SHASHIKIRAN MULLUR writes: On the last page of last week’s Outlook magazine, Nandini Mehta commends India for the comfort with which Indians chose a Catholic-born woman as leader. She is bemused that Americans cannot easily take a woman and a minority candidate as president, and says: “I suppose that’s the difference between a 5,000-year-old civilization and a 200-year-old one.”
I don’t understand—I am only an engineer, not a sociologist, nor an anthropologist.
I know Americans are immigrant people from all over the world: Fine Indians, Egyptians, Iranians, Jews, Greeks, South-Americans, everybody from everywhere, and Europeans, of course. Civilizations comprise cities, monuments, books, and arts and music humans created. And the thought that they contributed, plus laws and government and religion.

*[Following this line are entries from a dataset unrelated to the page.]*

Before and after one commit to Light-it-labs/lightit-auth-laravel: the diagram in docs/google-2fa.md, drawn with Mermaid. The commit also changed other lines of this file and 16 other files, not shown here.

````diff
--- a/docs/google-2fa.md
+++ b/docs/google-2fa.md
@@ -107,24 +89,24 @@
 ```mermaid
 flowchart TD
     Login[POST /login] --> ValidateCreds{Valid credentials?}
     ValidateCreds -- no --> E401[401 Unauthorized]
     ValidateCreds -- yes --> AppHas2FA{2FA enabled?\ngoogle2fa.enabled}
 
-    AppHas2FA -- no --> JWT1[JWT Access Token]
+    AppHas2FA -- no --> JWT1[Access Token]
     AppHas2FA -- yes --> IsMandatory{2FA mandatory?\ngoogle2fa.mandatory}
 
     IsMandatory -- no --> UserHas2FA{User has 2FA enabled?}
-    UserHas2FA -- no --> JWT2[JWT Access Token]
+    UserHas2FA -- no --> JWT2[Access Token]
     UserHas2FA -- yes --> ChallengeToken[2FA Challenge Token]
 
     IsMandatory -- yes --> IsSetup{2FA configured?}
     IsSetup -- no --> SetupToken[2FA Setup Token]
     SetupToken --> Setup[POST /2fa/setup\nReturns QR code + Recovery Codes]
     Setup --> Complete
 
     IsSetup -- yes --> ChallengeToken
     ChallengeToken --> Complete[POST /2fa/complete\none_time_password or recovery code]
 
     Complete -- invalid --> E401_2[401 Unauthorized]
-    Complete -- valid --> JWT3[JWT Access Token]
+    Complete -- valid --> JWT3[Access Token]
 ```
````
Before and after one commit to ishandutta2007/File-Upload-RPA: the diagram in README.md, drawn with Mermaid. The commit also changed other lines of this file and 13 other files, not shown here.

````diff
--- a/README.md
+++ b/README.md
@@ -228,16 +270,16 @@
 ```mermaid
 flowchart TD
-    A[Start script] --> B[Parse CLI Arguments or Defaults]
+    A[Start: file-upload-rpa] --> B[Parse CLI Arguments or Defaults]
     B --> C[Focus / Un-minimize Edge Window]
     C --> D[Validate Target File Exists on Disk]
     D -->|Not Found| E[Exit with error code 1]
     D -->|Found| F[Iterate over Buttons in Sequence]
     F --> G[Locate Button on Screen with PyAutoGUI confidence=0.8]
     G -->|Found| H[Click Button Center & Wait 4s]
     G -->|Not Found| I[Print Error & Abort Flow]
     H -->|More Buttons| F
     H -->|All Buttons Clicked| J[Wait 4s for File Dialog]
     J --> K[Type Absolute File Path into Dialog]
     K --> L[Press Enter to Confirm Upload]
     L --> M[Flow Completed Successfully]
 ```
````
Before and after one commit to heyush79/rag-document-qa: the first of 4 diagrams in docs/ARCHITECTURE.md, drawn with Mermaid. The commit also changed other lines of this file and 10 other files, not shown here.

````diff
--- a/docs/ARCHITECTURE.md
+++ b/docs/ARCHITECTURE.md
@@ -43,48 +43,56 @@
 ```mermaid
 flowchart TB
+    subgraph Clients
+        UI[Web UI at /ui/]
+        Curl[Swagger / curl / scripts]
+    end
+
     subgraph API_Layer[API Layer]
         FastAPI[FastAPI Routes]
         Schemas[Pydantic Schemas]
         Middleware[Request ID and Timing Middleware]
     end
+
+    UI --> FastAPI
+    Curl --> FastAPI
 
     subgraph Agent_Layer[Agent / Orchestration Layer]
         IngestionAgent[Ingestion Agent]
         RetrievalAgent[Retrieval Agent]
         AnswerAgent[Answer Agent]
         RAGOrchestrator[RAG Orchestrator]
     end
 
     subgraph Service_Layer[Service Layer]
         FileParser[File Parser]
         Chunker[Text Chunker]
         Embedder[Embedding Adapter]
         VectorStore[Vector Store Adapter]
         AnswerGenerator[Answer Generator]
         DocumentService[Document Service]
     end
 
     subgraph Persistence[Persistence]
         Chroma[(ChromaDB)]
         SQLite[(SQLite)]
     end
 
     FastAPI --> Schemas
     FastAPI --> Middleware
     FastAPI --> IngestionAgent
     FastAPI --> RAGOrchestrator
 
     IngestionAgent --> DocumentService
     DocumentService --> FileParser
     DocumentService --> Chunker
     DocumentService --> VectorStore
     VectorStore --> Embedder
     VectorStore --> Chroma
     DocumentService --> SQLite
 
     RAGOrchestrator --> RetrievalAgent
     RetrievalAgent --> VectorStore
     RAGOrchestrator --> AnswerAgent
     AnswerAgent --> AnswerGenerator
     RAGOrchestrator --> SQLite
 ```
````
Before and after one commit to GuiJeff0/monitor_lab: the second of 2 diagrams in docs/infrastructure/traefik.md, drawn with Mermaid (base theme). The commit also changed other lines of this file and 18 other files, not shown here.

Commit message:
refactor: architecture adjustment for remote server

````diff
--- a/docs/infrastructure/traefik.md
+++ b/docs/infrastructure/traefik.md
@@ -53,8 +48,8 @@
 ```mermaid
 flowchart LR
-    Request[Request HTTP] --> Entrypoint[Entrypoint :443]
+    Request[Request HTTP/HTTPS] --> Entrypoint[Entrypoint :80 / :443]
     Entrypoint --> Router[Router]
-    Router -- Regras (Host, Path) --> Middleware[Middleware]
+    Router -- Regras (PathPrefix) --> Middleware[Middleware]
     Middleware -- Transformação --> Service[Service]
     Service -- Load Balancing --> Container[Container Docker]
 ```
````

But if the dynamic for civilization lives in our minds, and if America has drawn the most illustrious of them from the descended nations of all civilizations, why, America is as great as the greatest civilizations, as old as the oldest.